documents translated in Paul Sabatier's Modernism (New
York, 1908); the works of Alfred Loisy, most notably
L'Évangile et l'église (Paris, 1903; Eng. trans. New York,
1912), Autour d'un petit livre (Paris, 1903), Mémoires pour
serv̄ir à l'histoire religieuse de notre temps,
3 vols. (Paris,
1930-31); Maurice Blondel, L'Action (Paris, 1893), idem, The
Letter on Apologetics and History and Dogma
(London,
1964), idem (with Laberthonnière), Correspondance philo-
sophique
(Paris, 1961); L. Laberthonnière, Essais de philo-
sophie religieuse
(Paris, 1903); Édouard Le Roy, Dogme et
critique
(Paris, 1907; partial Eng. trans.
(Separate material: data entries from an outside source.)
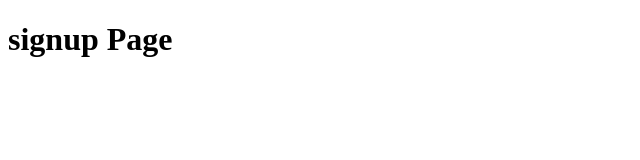
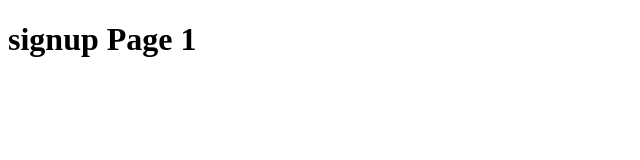
Before and after one commit to wintase/Gitbranchsproject, a plain HTML site: page signup.html in a window 1280 px wide. Shown: the full height of the page, 0-640 px from the left. Drawn offline with Linux system fonts and the light colour scheme.

Commit message:
adding signup page

```diff
--- a/signup.html
+++ b/signup.html
@@ -6,6 +6,6 @@
     <title>Git Branches Project</title>
 </head>
 <body>
-    <h1>signup Page</h1>
+    <h1>signup Page 1</h1>
 </body>
 </html>
```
New York, 1918);
René Marlé, ed., Au coeur de la crise moderniste (Paris,
1960), a collection of letters by Blondel, Loisy, von Hügel,
and others; Baron Friedrich von Hügel, Selected Letters,
1896-1924
(London, 1928); George Tyrrell, Through Scylla
and Charybdis
(1907), idem, Christianity at the Crossroads
(London, 1908; New York, 1966), and George Tyrrell and
Maud Petre, Autobiography and Life of George Tyrrell, 2
vols. (London, 1912).

Histories of the movement and the crisis which them-
selves form part of the explosion of ideas include Jean
Rivière's article on modernism in the Dictionnaire de
théologie catholique,
Vol. X, Part 2, cols. 2010-47, his book,
Le Modernisme dans l'église (Paris, 1929), the article on
modernism in the Dictionnaire apologétique de la foi
catholique,
III, col. 592-637, and the classic pro-modernist
accounts of Albert Houtin, Histoire du modernisme
catholique
(Paris, 1913) and Maud Petre, Modernism, Its
Failures and Its Fruits
(London, 1918).

JOHN RATTÉ

[See also Agnosticism; Church as Institution; God; Myth
in Biblical Times; Reformation.]